Professor Boyden’s Internet Law class and a legal internship, where many of my responsibilities dealt with online trademark protection of my employer’s brand name, opened my eyes to the complicated nature of brand protection on the internet.

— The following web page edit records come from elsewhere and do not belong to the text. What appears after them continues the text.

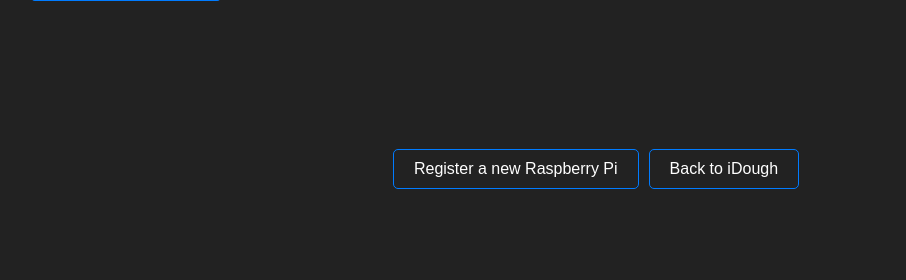
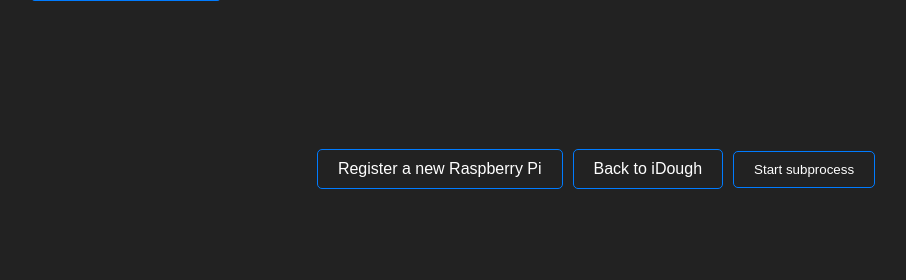
Before and after one commit to YasserHassan03/idough, a Django app: page /home/ in a window 1280 px wide. Shown: the part 362-642 px from the top of the page, without its empty margins (49-955 px from the left). Run offline with Django 5.2, Linux system fonts and the light colour scheme; a user stored in the database is signed in; data comes from the database, SQL or seed files in the repository.

Commit message:
touched up css

```diff
--- a/myproject/myapp/templates/home.html
+++ b/myproject/myapp/templates/home.html
@@ -64,7 +64,8 @@
             margin-top: 5vw;
         }
 
-        a {
+        a,
+        button {
             display: inline-block;
             text-align: center;
             margin-top: 20px;
@@ -75,9 +76,11 @@
             border-radius: 5px;
             transition: background-color 0.3s ease;
             margin-left: 10px;
+            background-color: #222;
         }
 
-        a:hover {
+        a:hover,
+        button:hover {
             background-color: #007bff;
             color: #fff;
         }
@@ -110,6 +113,11 @@
     <div class="return">
         <a href="{% url 'register_raspberry' %}">Register a new Raspberry Pi</a>
         <a href="{% url 'default_route' %}">Back to iDough</a>
+        <form method="POST" action="{% url 'start_subprocess' %}">
+            {% csrf_token %}
+            <input type="hidden" name="microservice_port" value="your_port_value">
+            <button type="submit">Start subprocess</button>
+        </form>
     </div>
 </body>
 
--- a/myproject/myapp/urls.py
+++ b/myproject/myapp/urls.py
@@ -7,5 +7,6 @@ urlpatterns = [
     path('register/', views.register, name='register'),
     path('home/', views.home, name='home'),
     path('register_raspberry/', views.register_raspberry, name='register_raspberry'),
-    path('get_microservice_port/<str:raspberry_id>/', views.get_microservice_port, name='get_microservice_port')
+    path('get_microservice_port/<str:raspberry_id>/', views.get_microservice_port, name='get_microservice_port'),
+    path('start_subprocess/', views.start_subprocess, name='start_subprocess')
 ]
--- a/myproject/myapp/views.py
+++ b/myproject/myapp/views.py
@@ -51,23 +51,23 @@ def register_raspberry(request):
     if request.method == 'POST':
         raspberry_id = request.POST.get('raspberry_id')
         microservice_port = request.POST.get('microservice_port')
-        # Check if the Raspberry Pi ID is in the database
         raspberry = RaspberryPi.objects.filter(id=raspberry_id).first()
         if not raspberry:
             return render(request, 'registration/register_raspberry.html', {'error': 'Invalid Raspberry Pi ID'})
-        # Check if the Raspberry Pi is already registered
         if raspberry.user:
             return render(request, 'registration/register_raspberry.html', {'error': 'Raspberry Pi already registered'})
-        # Register the Raspberry Pi to the current user
         raspberry.user = request.user
         if microservice_port is not None:
             raspberry.microservice_port = microservice_port
-            subprocess.Popen(["python3", "../../AWS-STUFF/app.py", str(microservice_port)])
-
         raspberry.save()
         return redirect('home')
     else:
         return render(request, 'registration/register_raspberry.html')
+
+def start_subprocess(request):
+    microservice_port = request.POST.get('microservice_port')
+    subprocess.Popen(["python3", "../AWS-Stuff/app.py", str(microservice_port)])
+    return redirect('home')  # replace 'home' with the name of your home view
 
 def get_microservice_port(request, raspberry_id):
     try:
```
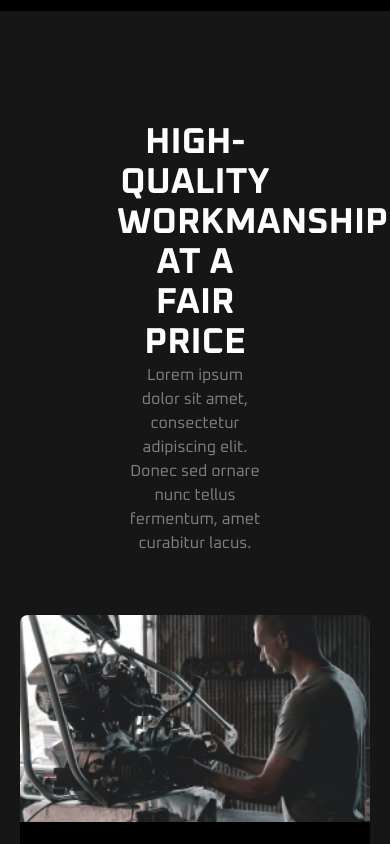
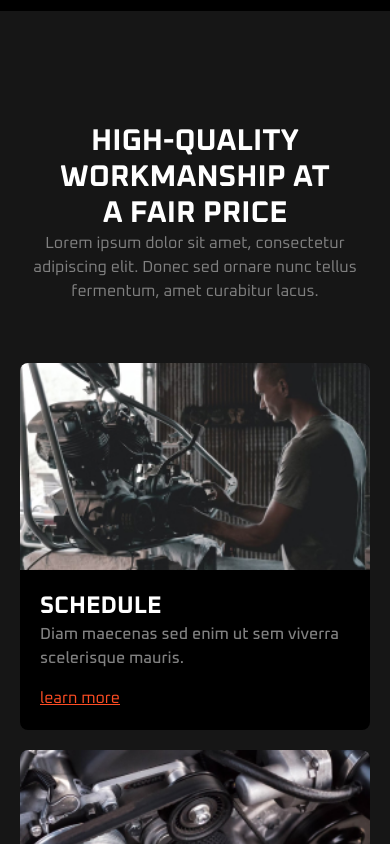
Before and after one commit to Kimutai01/mechanical, a React (Vite) app: page /services in a window 390 px wide. Shown: the part 4000-4844 px from the top of the page. Built offline with nearby package versions, Linux system fonts and the light colour scheme; the HTML template or start-up script is replaced by a standard one.

Commit message:
Completed services section

```diff
--- a/src/components/Footer.jsx
+++ b/src/components/Footer.jsx
@@ -3,7 +3,7 @@ import { Link } from "react-router-dom";
 
 const Footer = () => {
   return (
-    <div className="bg-[#000]">
+    <div className="bg-[#000] pt-5">
       <div className="flex flex-col md:flex-row justify-between md:mx-32">
         <div>
           <h1 className="font-bold text-4xl uppercase text-white text-center pb-5">
--- a/src/components/services/Patners.jsx
+++ b/src/components/services/Patners.jsx
@@ -6,7 +6,7 @@ import retronic from "../../assets/retronic.png";
 
 const Patners = () => {
   return (
-    <div className="bg-[#000] px-5 pt-10 md:px-32 md:pt-20 md:flex md:justify-between md:items-center grid grid-cols-2">
+    <div className="bg-[#000] px-5 pt-10 md:px-32 md:pt-20 md:flex md:justify-between md:items-center pb-10 grid grid-cols-2">
       <div>
         <img
           src={toyota}
--- a/src/components/services/ServiceOffered.jsx
+++ b/src/components/services/ServiceOffered.jsx
@@ -7,10 +7,10 @@ import paint from "../../assets/paint.jpg";
 const ServiceOffered = () => {
   return (
     <div className="bg-[#161616] pt-28">
-      <h1 className="text-white w-[40%] mx-auto text-center font-bold text-4xl">
+      <h1 className="text-white w-[70%] text-3xl md:w-[40%] mx-auto text-center font-bold md:text-4xl">
         HIGH-QUALITY WORKMANSHIP AT A FAIR PRICE
       </h1>
-      <p className="text-[grey] mx-auto w-[35%] text-center">
+      <p className="text-[grey] md:mx-auto mx-3 md:w-[35%] text-center">
         Lorem ipsum dolor sit amet, consectetur adipiscing elit. Donec sed
         ornare nunc tellus fermentum, amet curabitur lacus.
       </p>
--- a/src/pages/Services.jsx
+++ b/src/pages/Services.jsx
@@ -5,6 +5,8 @@ import ServiceCard from "../components/all/serviceCard";
 import Pricing from "../components/Pricing";
 import ServiceOffered from "../components/services/ServiceOffered";
 import Patners from "../components/services/Patners";
+import Footer from "../components/Footer";
+import Contact from "../components/Contact";
 
 const Services = () => {
   return (
@@ -14,6 +16,8 @@ const Services = () => {
       <Pricing />
       <ServiceOffered />
       <Patners />
+      <Contact />
+      <Footer />
     </>
   );
 };
```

As the internet, and internet crime, develops, trademark owners must confront the abuse of their marks as domain names in two particular ways. First, cybersquatting is registration of a domain name that contains a trademarked term with the intention of selling the domain name to the owner of the trademark at a bloated price. 15 U.S.C. § 1125(d) (2006). Second, typosquatting is the registration of a domain name that includes an intentionally misspelled famous trademark. Typosquatting creates revenue for the squatter by capitalizing on the recognition of the mark through the placement of advertisements on the page, so that a fraction of a cent is generated by each page view from visitors attempting to reach the mark’s owner’s legitimate page. Shields v. Zuccarini, 254 F.3d 476, 483 (3d Cir. 2001).